Public Health England (PHE) is calling for a complete ban on cars idling outside school in order to cut air pollution.
Leaving your engine running idle “unnecessarily” whilst parked is already subject to a fine. Some areas also have an anti-idling policy specifically outside of schools already.
Sheffield introduced warning signs in June 2018 to inform parents that they could be fined if they leave the engine running outside the school gates whilst waiting for their children. They were one of the first cities to do this outside of London.
The new PHE review highlights other vulnerable hot spots where local authorities could implement no-idling zones including hospitals and care homes.
Why call for a ban?
The figures are compelling.
- According to Public Health England: 28,000 to 36,000 deaths a year in the UK could be attributed to long-term exposure to air pollution.
- According to previous research from ClickMechanic, each driver who doesn’t turn their car engine off during a 10 minute period waiting for their children produces enough excess fumes to fill two jumbo jets a year.
- UK scientists estimate air pollution cuts British people’s lives by an average of six months
Threat to health
PHE describes air pollution as the biggest environmental threat to health in the UK. They say there is strong evidence that air pollution causes the development of coronary heart disease, strokes, respiratory disease, lung cancer and exacerbates asthma.
From April 8th 2019, London will introduce an “Ultra Low Emission Zone”. The Low Emission Zone (LEZ) in London has been in place since 2008. PHE is now recommending a wider uptake of low emission or clean air zones to discourage the most highly polluting vehicles from entering populated areas.

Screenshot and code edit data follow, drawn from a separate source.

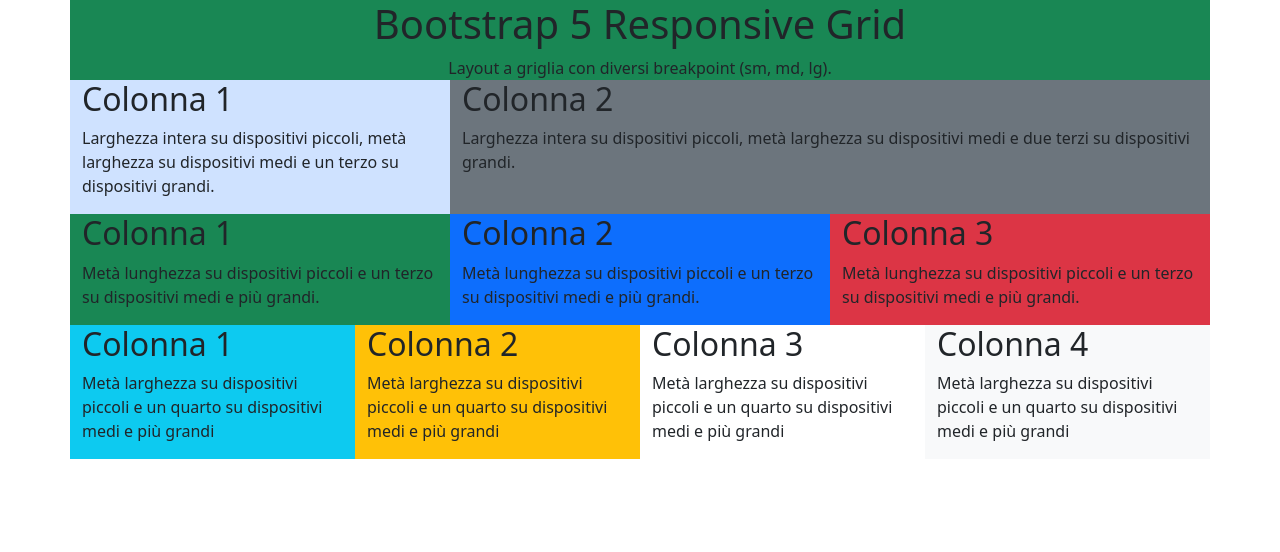
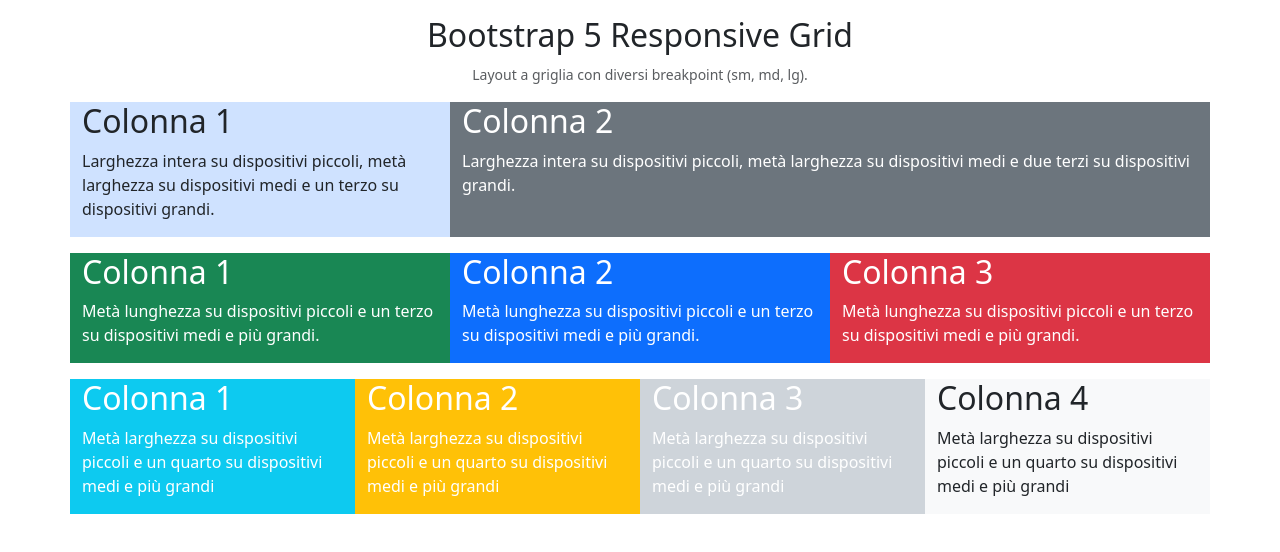
Before and after one commit to Matteo-Ciardi/htmlcss-bootstrap-layout, a plain HTML site: page index.html in a window 1280 px wide. Drawn offline with nearby package versions, Linux system fonts and the light colour scheme.

Commit message:
colorati i testi

```diff
--- a/index.html
+++ b/index.html
@@ -22,25 +22,27 @@
     <div class="container-sm">
 
         <!-- Titolo -->
-        <div class="row">
-            <div class="col text-center bg-success">
-                <h1>Bootstrap 5 Responsive Grid</h1>
-                <span>Layout a griglia con diversi breakpoint (sm, md, lg).</span>
+        <div class="row my-3">
+            <div class="col text-center">
+                <h1 class="h2">Bootstrap 5 Responsive Grid</h1>
+                <small class="text-body-secondary">Layout a griglia con diversi breakpoint (sm, md, lg).</small>
             </div>
         </div>
 
-        <div class="row">
+        <!-- Top row -->
+        <div class="row my-3">
             <div class="col-sm-12 col-md-6 col-lg-4 bg-primary-subtle">
                 <h2>Colonna 1</h2>
                 <p>Larghezza intera su dispositivi piccoli, metà larghezza su dispositivi medi e un terzo su dispositivi grandi.</p>
             </div>
-            <div class="col-sm-12 col-md-6 col-lg-8 bg-secondary">
+            <div class="col-sm-12 col-md-6 col-lg-8 text-white bg-secondary">
                 <h2>Colonna 2</h2>
                 <p>Larghezza intera su dispositivi piccoli, metà larghezza su dispositivi medi e due terzi su dispositivi grandi.</p>
             </div>
         </div>
 
-        <div class="row">
+        <!-- Mid row -->
+        <div class="row my-3 text-white">
             <div class="col-sm-6 col-md-4 col-lg-4 bg-success">
                 <h2>Colonna 1</h2>
                 <p>Metà lunghezza su dispositivi piccoli e un terzo su dispositivi medi e più grandi.</p>
@@ -55,16 +57,17 @@
             </div>
         </div>
 
-        <div class="row bg-dark">
-            <div class="col-sm-6 col-md-3 col-lg-3 bg-info">
+        <!-- Bottom row -->
+        <div class="row my-3">
+            <div class="col-sm-6 col-md-3 col-lg-3 text-white bg-info">
                 <h2>Colonna 1</h2>
                 <p>Metà larghezza su dispositivi piccoli e un quarto su dispositivi medi e più grandi</p>
             </div>
-            <div class="col-sm-6 col-md-3 col-lg-3 bg-warning">
+            <div class="col-sm-6 col-md-3 col-lg-3 text-white bg-warning">
                 <h2>Colonna 2</h2>
                 <p>Metà larghezza su dispositivi piccoli e un quarto su dispositivi medi e più grandi</p>
             </div>
-            <div class="col-sm-6 col-md-3 col-lg-3 bg-body">
+            <div class="col-sm-6 col-md-3 col-lg-3 text-white bg-dark-subtle">
                 <h2>Colonna 3</h2>
                 <p>Metà larghezza su dispositivi piccoli e un quarto su dispositivi medi e più grandi</p>
             </div>
```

Although England, Scotland, Northern Ireland and Wales lead on air quality policy in their own territories, PHE contributes to the implementation of the government’s UK-wide strategy.
The PHE review also recommends:
- Redesigning cities so people aren’t so close to highly polluting roads. This could include things like wider streets and hedgerows to screen against pollutants
- Investment in clean public transport and more foot and cycle paths
- Encouraging more people to opt for low emission vehicles and more ambitious targets for installing electric car charging points
Do you suffer from Hay Fever? Read our tips on making driving bearable when the pollen count is high.